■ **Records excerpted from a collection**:
----------
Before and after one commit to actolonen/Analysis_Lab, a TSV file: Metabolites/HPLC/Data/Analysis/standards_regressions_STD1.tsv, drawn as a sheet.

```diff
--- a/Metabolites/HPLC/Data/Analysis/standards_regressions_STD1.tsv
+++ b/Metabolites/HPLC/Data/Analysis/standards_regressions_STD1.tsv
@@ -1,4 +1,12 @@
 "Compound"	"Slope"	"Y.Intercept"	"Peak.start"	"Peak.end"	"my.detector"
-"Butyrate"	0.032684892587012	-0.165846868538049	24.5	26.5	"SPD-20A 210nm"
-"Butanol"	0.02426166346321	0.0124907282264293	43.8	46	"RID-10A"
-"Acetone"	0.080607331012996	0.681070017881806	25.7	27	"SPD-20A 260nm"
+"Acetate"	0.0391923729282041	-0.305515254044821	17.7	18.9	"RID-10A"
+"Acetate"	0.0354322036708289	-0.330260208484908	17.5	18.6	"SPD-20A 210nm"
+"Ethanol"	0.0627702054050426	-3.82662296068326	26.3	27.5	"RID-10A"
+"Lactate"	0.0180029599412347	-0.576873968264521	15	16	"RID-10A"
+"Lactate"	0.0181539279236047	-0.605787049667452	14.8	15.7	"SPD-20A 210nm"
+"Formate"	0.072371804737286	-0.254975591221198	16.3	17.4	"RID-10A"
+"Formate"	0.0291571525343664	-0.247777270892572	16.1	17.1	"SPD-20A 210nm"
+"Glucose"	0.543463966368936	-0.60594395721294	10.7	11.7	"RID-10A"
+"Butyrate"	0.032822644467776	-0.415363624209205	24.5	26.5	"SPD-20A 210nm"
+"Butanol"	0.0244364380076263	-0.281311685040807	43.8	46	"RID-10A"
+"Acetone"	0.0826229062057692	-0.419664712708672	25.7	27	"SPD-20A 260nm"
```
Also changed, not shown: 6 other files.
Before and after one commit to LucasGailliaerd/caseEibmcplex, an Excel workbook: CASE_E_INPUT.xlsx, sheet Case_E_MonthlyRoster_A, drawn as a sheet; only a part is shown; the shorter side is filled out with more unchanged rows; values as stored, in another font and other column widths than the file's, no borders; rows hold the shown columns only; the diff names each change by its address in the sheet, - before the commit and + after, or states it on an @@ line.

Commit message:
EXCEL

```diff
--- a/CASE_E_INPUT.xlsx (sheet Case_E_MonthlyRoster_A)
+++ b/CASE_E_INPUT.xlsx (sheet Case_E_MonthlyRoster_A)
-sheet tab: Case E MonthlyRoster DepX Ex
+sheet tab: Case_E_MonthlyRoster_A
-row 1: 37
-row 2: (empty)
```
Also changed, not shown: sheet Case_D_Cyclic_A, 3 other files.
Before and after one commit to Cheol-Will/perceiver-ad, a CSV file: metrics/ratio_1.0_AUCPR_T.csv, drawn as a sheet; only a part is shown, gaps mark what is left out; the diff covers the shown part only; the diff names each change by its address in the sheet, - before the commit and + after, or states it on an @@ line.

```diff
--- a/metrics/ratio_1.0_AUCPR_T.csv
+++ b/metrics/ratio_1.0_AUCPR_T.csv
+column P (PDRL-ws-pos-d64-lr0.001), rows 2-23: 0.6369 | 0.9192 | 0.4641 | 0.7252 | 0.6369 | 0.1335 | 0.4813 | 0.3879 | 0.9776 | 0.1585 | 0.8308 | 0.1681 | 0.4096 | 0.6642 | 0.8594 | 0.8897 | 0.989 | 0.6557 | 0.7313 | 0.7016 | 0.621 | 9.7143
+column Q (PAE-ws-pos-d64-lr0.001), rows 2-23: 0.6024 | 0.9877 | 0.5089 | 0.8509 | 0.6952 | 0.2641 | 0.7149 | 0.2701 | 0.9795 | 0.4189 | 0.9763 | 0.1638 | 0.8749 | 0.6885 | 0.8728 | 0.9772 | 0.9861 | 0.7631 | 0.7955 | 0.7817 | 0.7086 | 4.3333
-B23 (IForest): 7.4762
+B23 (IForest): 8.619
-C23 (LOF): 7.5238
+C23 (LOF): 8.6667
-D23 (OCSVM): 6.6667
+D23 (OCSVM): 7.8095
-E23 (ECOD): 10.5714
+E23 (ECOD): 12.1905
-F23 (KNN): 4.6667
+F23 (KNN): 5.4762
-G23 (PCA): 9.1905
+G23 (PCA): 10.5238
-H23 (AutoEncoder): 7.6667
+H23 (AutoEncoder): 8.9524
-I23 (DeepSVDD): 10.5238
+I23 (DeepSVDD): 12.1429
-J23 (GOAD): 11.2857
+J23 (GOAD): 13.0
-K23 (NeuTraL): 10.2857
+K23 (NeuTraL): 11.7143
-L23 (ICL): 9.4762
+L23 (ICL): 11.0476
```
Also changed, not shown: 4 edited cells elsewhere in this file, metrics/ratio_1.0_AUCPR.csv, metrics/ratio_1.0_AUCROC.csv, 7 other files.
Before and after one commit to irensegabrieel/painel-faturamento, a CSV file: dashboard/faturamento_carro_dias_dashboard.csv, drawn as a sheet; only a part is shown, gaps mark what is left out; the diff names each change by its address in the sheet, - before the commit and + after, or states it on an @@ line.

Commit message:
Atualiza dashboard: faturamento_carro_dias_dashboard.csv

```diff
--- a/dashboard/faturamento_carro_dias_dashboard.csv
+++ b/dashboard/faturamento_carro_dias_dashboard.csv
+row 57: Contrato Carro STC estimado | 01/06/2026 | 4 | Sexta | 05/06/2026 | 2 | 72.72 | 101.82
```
----------
■ **EXERCISE OBJECTIVE**:
Copy out the records above without altering anything.

■ **TASK ANSWER**:
Before and after one commit to actolonen/Analysis_Lab, a TSV file: Metabolites/HPLC/Data/Analysis/standards_regressions_STD1.tsv, drawn as a sheet.

```diff
--- a/Metabolites/HPLC/Data/Analysis/standards_regressions_STD1.tsv
+++ b/Metabolites/HPLC/Data/Analysis/standards_regressions_STD1.tsv
@@ -1,4 +1,12 @@
 "Compound"	"Slope"	"Y.Intercept"	"Peak.start"	"Peak.end"	"my.detector"
-"Butyrate"	0.032684892587012	-0.165846868538049	24.5	26.5	"SPD-20A 210nm"
-"Butanol"	0.02426166346321	0.0124907282264293	43.8	46	"RID-10A"
-"Acetone"	0.080607331012996	0.681070017881806	25.7	27	"SPD-20A 260nm"
+"Acetate"	0.0391923729282041	-0.305515254044821	17.7	18.9	"RID-10A"
+"Acetate"	0.0354322036708289	-0.330260208484908	17.5	18.6	"SPD-20A 210nm"
+"Ethanol"	0.0627702054050426	-3.82662296068326	26.3	27.5	"RID-10A"
+"Lactate"	0.0180029599412347	-0.576873968264521	15	16	"RID-10A"
+"Lactate"	0.0181539279236047	-0.605787049667452	14.8	15.7	"SPD-20A 210nm"
+"Formate"	0.072371804737286	-0.254975591221198	16.3	17.4	"RID-10A"
+"Formate"	0.0291571525343664	-0.247777270892572	16.1	17.1	"SPD-20A 210nm"
+"Glucose"	0.543463966368936	-0.60594395721294	10.7	11.7	"RID-10A"
+"Butyrate"	0.032822644467776	-0.415363624209205	24.5	26.5	"SPD-20A 210nm"
+"Butanol"	0.0244364380076263	-0.281311685040807	43.8	46	"RID-10A"
+"Acetone"	0.0826229062057692	-0.419664712708672	25.7	27	"SPD-20A 260nm"
```
Also changed, not shown: 6 other files.
Before and after one commit to LucasGailliaerd/caseEibmcplex, an Excel workbook: CASE_E_INPUT.xlsx, sheet Case_E_MonthlyRoster_A, drawn as a sheet; only a part is shown; the shorter side is filled out with more unchanged rows; values as stored, in another font and other column widths than the file's, no borders; rows hold the shown columns only; the diff names each change by its address in the sheet, - before the commit and + after, or states it on an @@ line.

Commit message:
EXCEL

```diff
--- a/CASE_E_INPUT.xlsx (sheet Case_E_MonthlyRoster_A)
+++ b/CASE_E_INPUT.xlsx (sheet Case_E_MonthlyRoster_A)
-sheet tab: Case E MonthlyRoster DepX Ex
+sheet tab: Case_E_MonthlyRoster_A
-row 1: 37
-row 2: (empty)
```
Also changed, not shown: sheet Case_D_Cyclic_A, 3 other files.
Before and after one commit to Cheol-Will/perceiver-ad, a CSV file: metrics/ratio_1.0_AUCPR_T.csv, drawn as a sheet; only a part is shown, gaps mark what is left out; the diff covers the shown part only; the diff names each change by its address in the sheet, - before the commit and + after, or states it on an @@ line.

```diff
--- a/metrics/ratio_1.0_AUCPR_T.csv
+++ b/metrics/ratio_1.0_AUCPR_T.csv
+column P (PDRL-ws-pos-d64-lr0.001), rows 2-23: 0.6369 | 0.9192 | 0.4641 | 0.7252 | 0.6369 | 0.1335 | 0.4813 | 0.3879 | 0.9776 | 0.1585 | 0.8308 | 0.1681 | 0.4096 | 0.6642 | 0.8594 | 0.8897 | 0.989 | 0.6557 | 0.7313 | 0.7016 | 0.621 | 9.7143
+column Q (PAE-ws-pos-d64-lr0.001), rows 2-23: 0.6024 | 0.9877 | 0.5089 | 0.8509 | 0.6952 | 0.2641 | 0.7149 | 0.2701 | 0.9795 | 0.4189 | 0.9763 | 0.1638 | 0.8749 | 0.6885 | 0.8728 | 0.9772 | 0.9861 | 0.7631 | 0.7955 | 0.7817 | 0.7086 | 4.3333
-B23 (IForest): 7.4762
+B23 (IForest): 8.619
-C23 (LOF): 7.5238
+C23 (LOF): 8.6667
-D23 (OCSVM): 6.6667
+D23 (OCSVM): 7.8095
-E23 (ECOD): 10.5714
+E23 (ECOD): 12.1905
-F23 (KNN): 4.6667
+F23 (KNN): 5.4762
-G23 (PCA): 9.1905
+G23 (PCA): 10.5238
-H23 (AutoEncoder): 7.6667
+H23 (AutoEncoder): 8.9524
-I23 (DeepSVDD): 10.5238
+I23 (DeepSVDD): 12.1429
-J23 (GOAD): 11.2857
+J23 (GOAD): 13.0
-K23 (NeuTraL): 10.2857
+K23 (NeuTraL): 11.7143
-L23 (ICL): 9.4762
+L23 (ICL): 11.0476
```
Also changed, not shown: 4 edited cells elsewhere in this file, metrics/ratio_1.0_AUCPR.csv, metrics/ratio_1.0_AUCROC.csv, 7 other files.
Before and after one commit to irensegabrieel/painel-faturamento, a CSV file: dashboard/faturamento_carro_dias_dashboard.csv, drawn as a sheet; only a part is shown, gaps mark what is left out; the diff names each change by its address in the sheet, - before the commit and + after, or states it on an @@ line.

Commit message:
Atualiza dashboard: faturamento_carro_dias_dashboard.csv

```diff
--- a/dashboard/faturamento_carro_dias_dashboard.csv
+++ b/dashboard/faturamento_carro_dias_dashboard.csv
+row 57: Contrato Carro STC estimado | 01/06/2026 | 4 | Sexta | 05/06/2026 | 2 | 72.72 | 101.82
```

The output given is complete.